One of the first next-generation treadmills sits in the second floor R&D lab of Brooks' headquarters in Seattle's Fremont neighborhood. This month, I got to try it out.
Brooks senior research scientist Chris Ertel put a series of sensors on my feet, knees, and hips. Then I did a series of tests on the treadmill, which unlike traditional treadmills measures force, as well as speed. Eight motion-capture cameras recorded my movements as I did a set of exercises that included squats, lunges, descending stairs, walking, and running.
Afterwards, Ertel and his colleagues determined my knees and ankles, pronate, or roll, when I run. They recommended a person with my "Run Signature" wear a shoe with the company's Guardrails technology, which acts sort of like "bumpers on a bowling alley," and keeps the body in better alignment.
The company also offers an online version of the test. It similarly recommended that I buy a shoe with Guardrails.
Next year Brooks will take its Run Signature efforts to the next level, introducing its first running shoe with a 3D printed midsole, making it the latest entrant in the race to capitalize on the promise of the technology, which is infinitely customizable and could be the next big thing.
In 2019, SmarTech predicted footwear will be the biggest consumer market for 3D printing, growing to $5.9 billion by 2029. Eventually, Brooks, like other industry giants, wants to use 3D technology to custom-tune running shoes to each person's unique biomechanical signature.
"We need to embrace what's unique about each person," said Carson Caprara, Brooks vice president of footwear product management and merchandising. "It's our long-term vision to get to your shoe."
'It's not a matter of if, it's a matter of when.'
In 2017, Adidas launched its first 3D shoe. It worked with Carbon, a California company that works with a variety of consumer products companies. At the time, 3D printing was fairly limited.
Nobody was making more "than hundreds, maybe like low digit thousands," said Phil DeSimone, part of the CEO's office at Carbon. "When we first started, people told us we were crazy."
New Balance unveiled a 3D-printed shoe in 2019. Nike and Under Armour also have used 3D printing technology.
In the past five years, DeSimone said the technology has matured. He said Carbon now makes millions of pairs of midsoles a year for Adidas. (Adidas North America President Rupert Campbell wore a pair earlier this year when he spoke with Insider.)
Unlike traditional foam midsoles, 3D midsoles are custom-printed and can reflect each person's unique anatomy and biomechanical structure. For instance, Carbon already makes custom football helmets for NFL football players. It also makes bike seats and medical products.

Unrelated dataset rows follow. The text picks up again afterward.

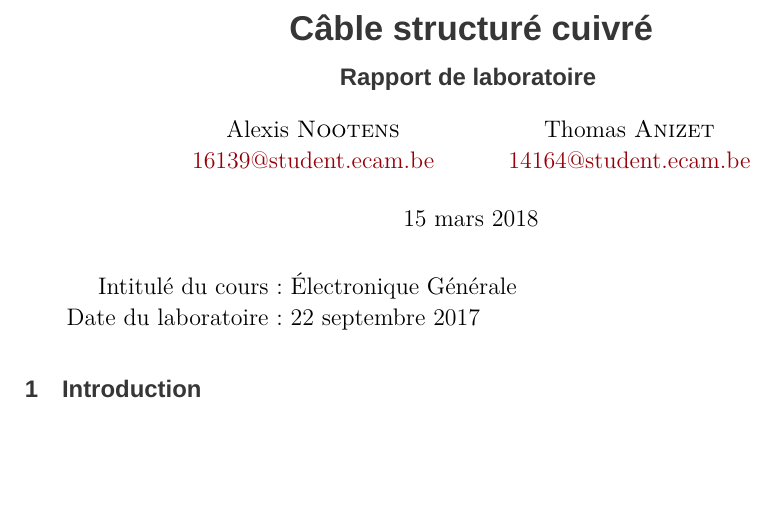
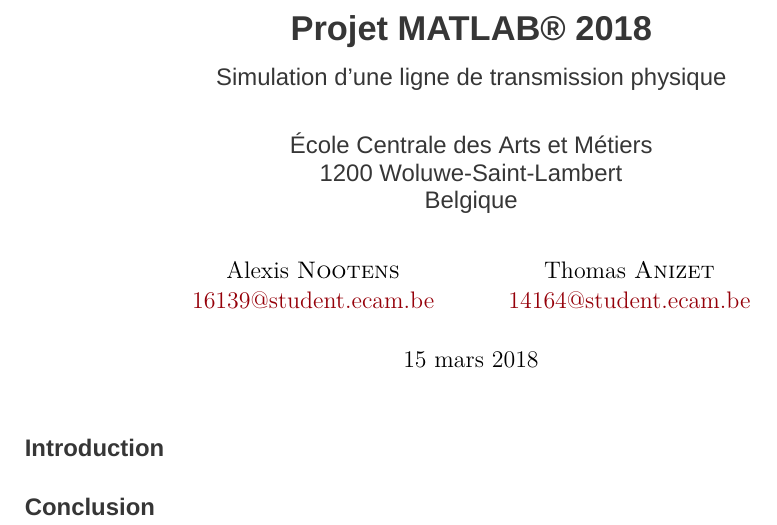
Before and after one commit to Anizetho/Projet-MATLAB---T-l-communications, a LaTeX document (report/report.tex): part of the page, cut at the place of the change, the shorter picture padded with empty space. Compiled offline with XeLaTeX; a missing font is replaced by an installed copy or a similar font.

Commit message:
Modification du rapport

```diff
--- a/report/report.tex
+++ b/report/report.tex
@@ -43,7 +43,6 @@
 \begin{titlepage}
     \date{%
         \today
-        \vspace{-3mm}
     }
     \author{%
         Alexis~\bsc{Nootens} \\
@@ -54,21 +53,19 @@
     }
     \title{%
         \color{gray}\LARGE\bfseries\sffamily
-        Câble structuré cuivré \\[3mm]
-        \large Rapport de laboratoire
-        \vspace{-3mm}
+        Projet MATLAB\textregistered{} 2018             \\[3mm]
+        \rm\sffamily\large
+        Simulation d'une ligne de transmission physique \\[7mm]
+        École Centrale des Arts et Métiers 		        \\
+        1200 Woluwe-Saint-Lambert				        \\
+        Belgique
     }
 \end{titlepage}
 
 \begin{document}
 \maketitle
 
-{\large%
-\begin{tabular}{r@{:~}l}
-    Intitulé du cours & Électronique Générale \\
-    Date du laboratoire & 22 septembre 2017
-\end{tabular}
-}
+\section*{Introduction}
+\section*{Conclusion}
 
-\section{Introduction}
 \end{document}
```
Also changed, not shown: report/report.pdf, 3 other files.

DeSimone said mass customization with 3D technology should be available within the next few years. "It's not a matter of if, it's a matter of when," he said.

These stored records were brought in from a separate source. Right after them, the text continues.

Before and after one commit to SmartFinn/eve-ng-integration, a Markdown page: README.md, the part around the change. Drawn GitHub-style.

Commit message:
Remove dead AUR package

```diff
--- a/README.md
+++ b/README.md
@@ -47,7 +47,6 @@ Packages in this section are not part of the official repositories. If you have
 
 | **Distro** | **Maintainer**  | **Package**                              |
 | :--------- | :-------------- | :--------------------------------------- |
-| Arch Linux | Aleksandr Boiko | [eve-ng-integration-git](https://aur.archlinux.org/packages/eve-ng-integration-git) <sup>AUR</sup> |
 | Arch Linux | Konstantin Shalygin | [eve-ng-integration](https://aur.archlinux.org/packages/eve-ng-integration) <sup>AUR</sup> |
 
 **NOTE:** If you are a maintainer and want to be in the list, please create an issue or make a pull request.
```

Running-shoe companies, including Brooks, will need to convince consumers the technology is worth the extra cost. An Adidas Ultraboost shoe made with more traditional foam retails around $190, but the company's 3D technology starts at around $200.

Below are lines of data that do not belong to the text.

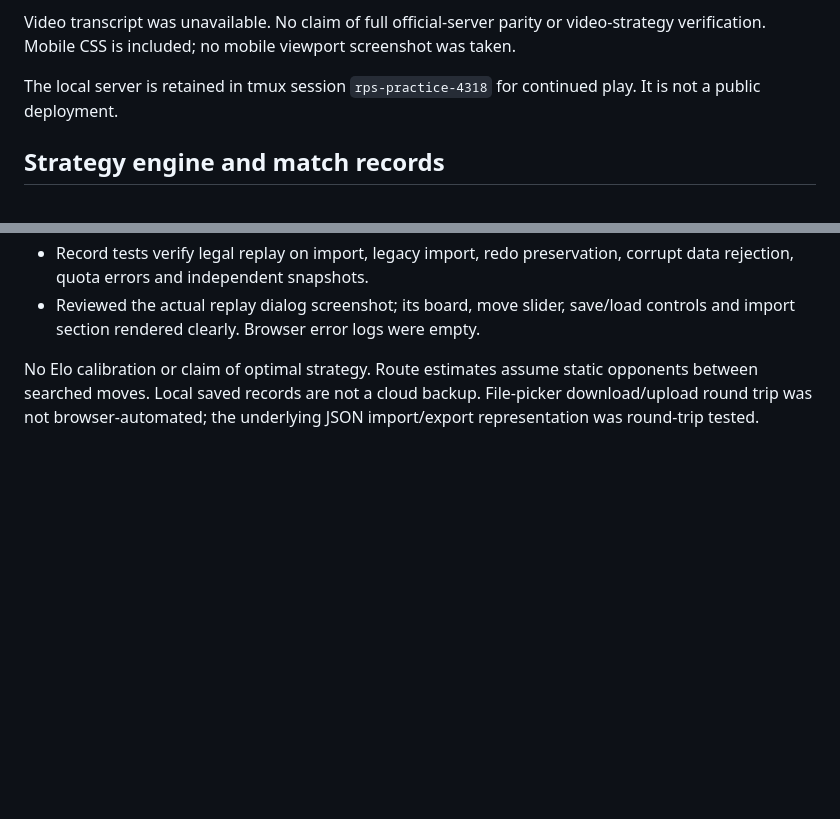
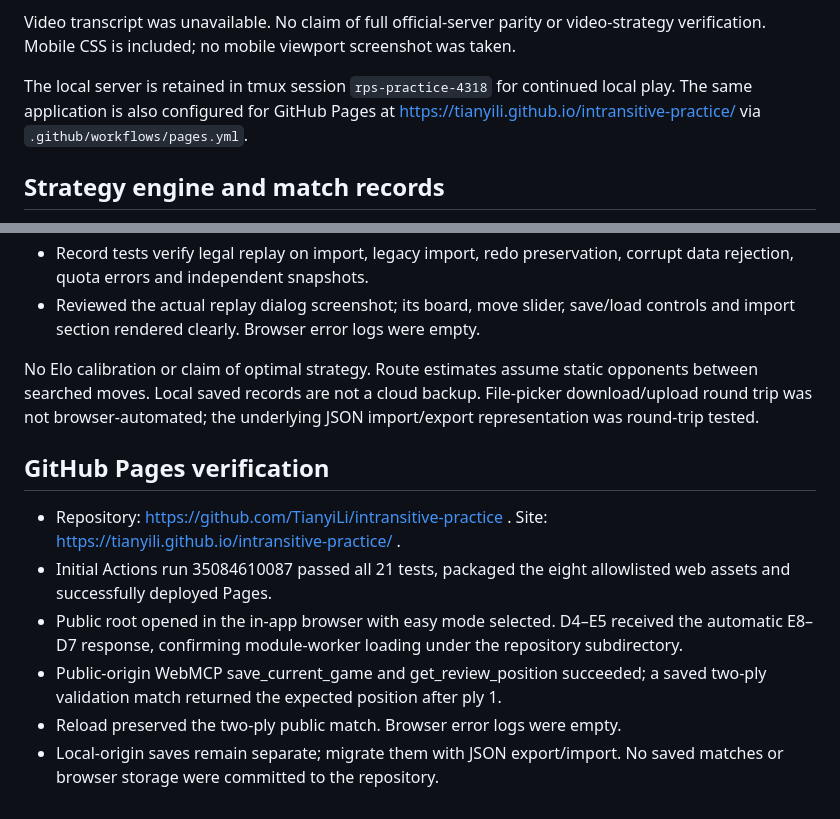
Before and after one commit to TianyiLi/intransitive-practice, a Markdown page: VALIDATION.md, 2 parts joined by grey strips. Rendered like a GitHub page; blank space fills up the shorter version.

Commit message:
Document successful GitHub Pages deployment verification

```diff
--- a/VALIDATION.md
+++ b/VALIDATION.md
@@ -14,7 +14,7 @@
 
 Video transcript was unavailable. No claim of full official-server parity or video-strategy verification. Mobile CSS is included; no mobile viewport screenshot was taken.
 
-The local server is retained in tmux session `rps-practice-4318` for continued play. It is not a public deployment.
+The local server is retained in tmux session `rps-practice-4318` for continued local play. The same application is also configured for GitHub Pages at https://tianyili.github.io/intransitive-practice/ via `.github/workflows/pages.yml`.
 
 ## Strategy engine and match records
 
@@ -31,3 +31,12 @@ The local server is retained in tmux session `rps-practice-4318` for continued p
 - Reviewed the actual replay dialog screenshot; its board, move slider, save/load controls and import section rendered clearly. Browser error logs were empty.
 
 No Elo calibration or claim of optimal strategy. Route estimates assume static opponents between searched moves. Local saved records are not a cloud backup. File-picker download/upload round trip was not browser-automated; the underlying JSON import/export representation was round-trip tested.
+
+## GitHub Pages verification
+
+- Repository: https://github.com/TianyiLi/intransitive-practice . Site: https://tianyili.github.io/intransitive-practice/ .
+- Initial Actions run 35084610087 passed all 21 tests, packaged the eight allowlisted web assets and successfully deployed Pages.
+- Public root opened in the in-app browser with easy mode selected. D4–E5 received the automatic E8–D7 response, confirming module-worker loading under the repository subdirectory.
+- Public-origin WebMCP save_current_game and get_review_position succeeded; a saved two-ply validation match returned the expected position after ply 1.
+- Reload preserved the two-ply public match. Browser error logs were empty.
+- Local-origin saves remain separate; migrate them with JSON export/import. No saved matches or browser storage were committed to the repository.
```
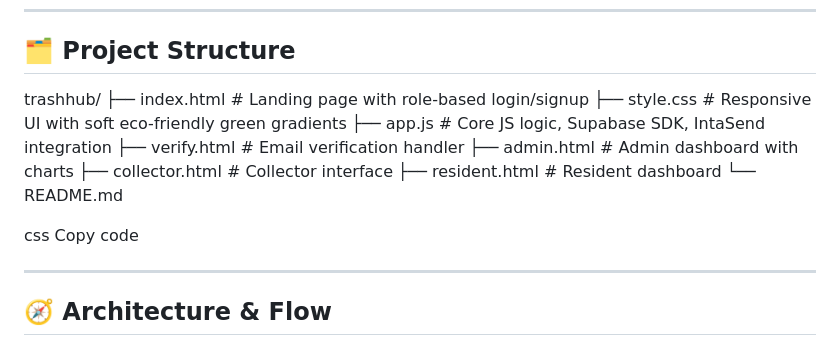
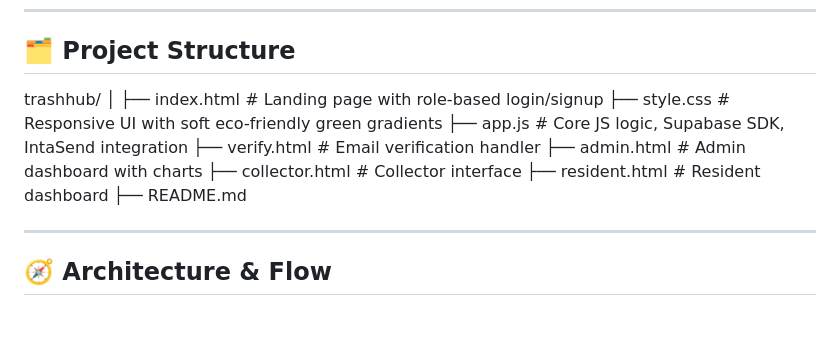
Before and after one commit to ShiksAnn/TrashHub, a Markdown page: README.md, the part around the change. GitHub-like rendering; blank space fills up the shorter version.

Commit message:
Update README.md
Updated project structure section to reflect file hierarchy.

```diff
--- a/README.md
+++ b/README.md
@@ -83,6 +83,7 @@ TrashHub operates through **three integrated user flows**:
 ## 🗂️ Project Structure
 
 trashhub/
+│
 ├── index.html # Landing page with role-based login/signup
 ├── style.css # Responsive UI with soft eco-friendly green gradients
 ├── app.js # Core JS logic, Supabase SDK, IntaSend integration
@@ -90,10 +91,7 @@ trashhub/
 ├── admin.html # Admin dashboard with charts
 ├── collector.html # Collector interface
 ├── resident.html # Resident dashboard
-└── README.md
-
-css
-Copy code
+├── README.md
 
 ---
 
```
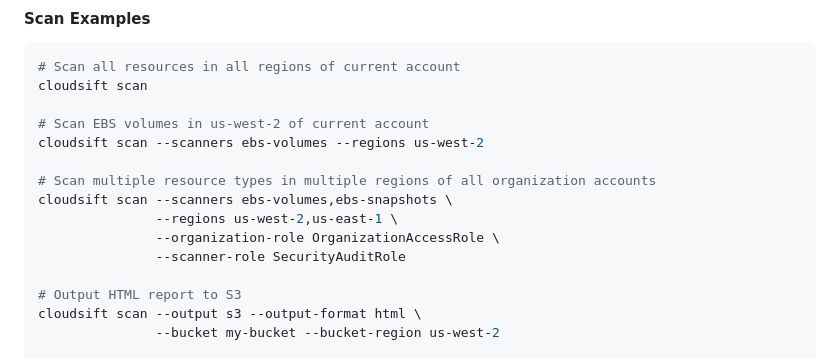
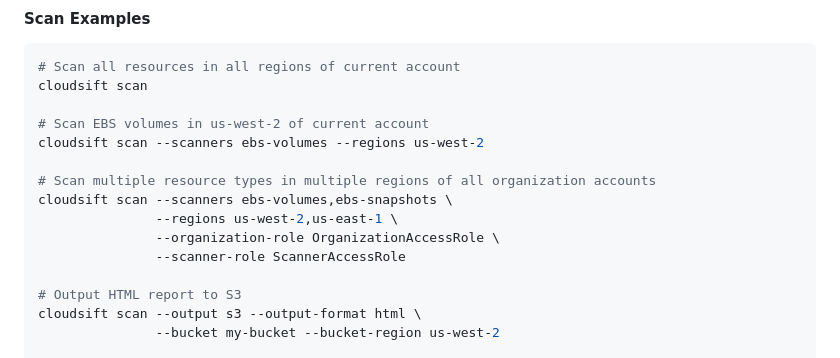
Before and after one commit to emptyset-io/cloudsift, a Markdown page: README.md, the part around the change. Drawn GitHub-style.

```diff
--- a/README.md
+++ b/README.md
@@ -246,7 +246,7 @@ cloudsift scan --scanners ebs-volumes --regions us-west-2
 cloudsift scan --scanners ebs-volumes,ebs-snapshots \
                --regions us-west-2,us-east-1 \
                --organization-role OrganizationAccessRole \
-               --scanner-role SecurityAuditRole
+               --scanner-role ScannerAccessRole
 
 # Output HTML report to S3
 cloudsift scan --output s3 --output-format html \
```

"3D shoes have been pretty limited so far in terms of sales," said Matt Powell, senior industry analyst for the NPD Group. "I think we'll see more 3D shoes in the future as an on-the-fly experiment."
Brooks races to be first to perfect the tech
While most running-shoe companies are working on 3D technology, Brooks executives think they can perfect the technology first.
"We are obsessed with the runner and the run," Caprara said, citing the company's R&D investments (the instrumental treadmill I used was one of the first), development of technology like the online gait-analysis, and the focus on more than just the foot and ankle.
Brooks also has provided more than 10,000 pairs of shoes to test runners and collected detailed surveys from more than 38,000 runners in the past five years.
"We have dreamed about the opportunity to put Run Signature to work for runners in a big way," Caprara said. "This technology is the unlock we need to make that happen."
The new 3D shoe, which features a sock-like upper and a sole that looks like a series of spiderwebs, will be released next year. Insider got the first look at the still-unnamed shoe. It's expected to cost a premium, although the company hasn't revealed pricing.
The shoe will eventually be "your" shoe, but not at first. Caprara said the early versions will be somewhat "rudimentary," but as Brooks gathers more data and the technology improves, the options will grow from "three to 300 to 3,000 to 3 million."
Caprara said the shoe will be the start of a 10- to 15-year journey of fine-tuning the technology.
In order to do that, Brooks will continue to gather data on the Run Signature of Brooks customers, both through wearables and through visits with sports doctors and retail partners.
The shoe, he said, "is the Trojan horse that gets us through the door."